19 December 2019
Dixon Yacht Design has developed a new 70-metre design, offering effortless sailing performance and interior space planning normally associated with motor yachts.
Falcon Rigs have been chosen to maximise the sailing opportunity and minimise the sailing effort. Unlike a conventional rig which requires a small army of crew, this vessel can be commanded and operated singlehandedly. The twin rigs offer a healthy sail area to displacement ratio and will assure an exhilarating sailing experience. The tried and tested control systems have proven in-service reliability.
Internally the vessel shares many design characteristics with motor yachts. The main deck features a large bright and airy glazed deck saloon facing aft to the swimming pool, four comfortably proportioned guest cabins and a full width owners cabin incorporating balconies.
On the lower deck the guests are provided with a cinema, a spa with sauna and a gym; on the upper deck a formal saloon and an inside/outside dining room and lounge space.
An embarkation tender platform with direct access into the main deck lobby has been accommodated. The guests can choose between a 7-metre limousine and a 7-metre sports tender; the crew have a 6m tender.
The vessel boasts some impressive technological systems; an advanced hybrid propulsion system that optimises the energy usage onboard and an energy recovery system that uses the propulsion propellers to generator electricity whilst the vessel is sailing.
“This is a statement yacht, for a customer who is not afraid to do something different. It defies sailing convention but not the sailing experience,” says the design firm.
Advanced glazing panels have been provided; the vertical side windows have been specified with insulating glass providing protection against solar gain whilst the roof structure has been designed to accommodate high-performance solar cells that are integrated into the glass panels.
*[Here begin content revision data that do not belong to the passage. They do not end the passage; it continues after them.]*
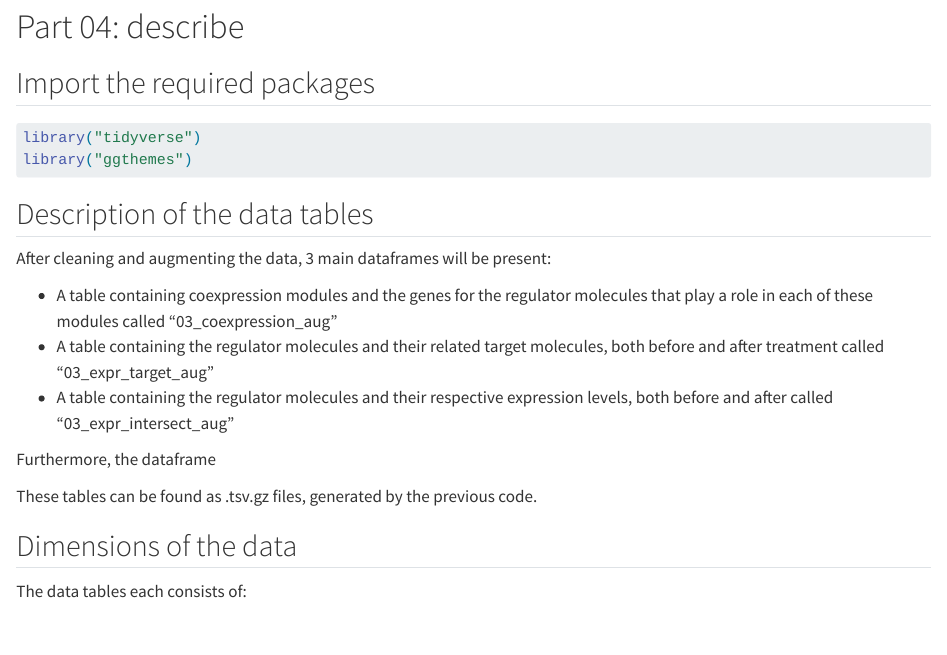
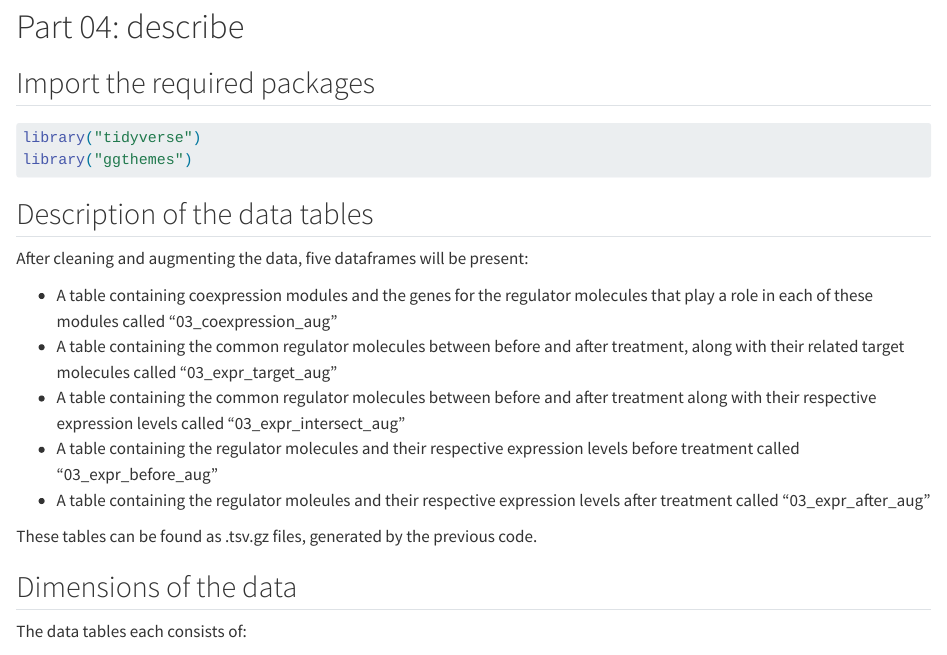
Before and after one commit to rforbiodatascience23/project_group_02, a Quarto document (R/04_describe.qmd): the page in a window 1100 px wide, from 110 px down. Rendered offline with R 4.5, knitr and Pandoc in place of Quarto, with nearby package versions; some code elsewhere in the file could not run offline.

Commit message:
Updated text

```diff
--- a/R/04_describe.qmd
+++ b/R/04_describe.qmd
@@ -20,13 +20,13 @@ library("ggthemes")
 
 ## Description of the data tables
 
-After cleaning and augmenting the data, 3 main dataframes will be present:
+After cleaning and augmenting the data, five dataframes will be present:
 
 -   A table containing coexpression modules and the genes for the regulator molecules that play a role in each of these modules called "03_coexpression_aug"
--   A table containing the regulator molecules and their related target molecules, both before and after treatment called "03_expr_target_aug"
--   A table containing the regulator molecules and their respective expression levels, both before and after called "03_expr_intersect_aug"
-
-Furthermore, the dataframe
+-   A table containing the common regulator molecules between before and after treatment, along with their related target molecules called "03_expr_target_aug"
+-   A table containing the common regulator molecules between before and after treatment along with their respective expression levels called "03_expr_intersect_aug"
+-   A table containing the regulator molecules and their respective expression levels before treatment called "03_expr_before_aug"
+-   A table containing the regulator moleules and their respective expression levels after treatment called "03_expr_after_aug"
 
 These tables can be found as .tsv.gz files, generated by the previous code.
 
```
Additional heat recovery systems onboard contribute to this highly efficient vessel. All possible steps have been engineered to minimise energy losses.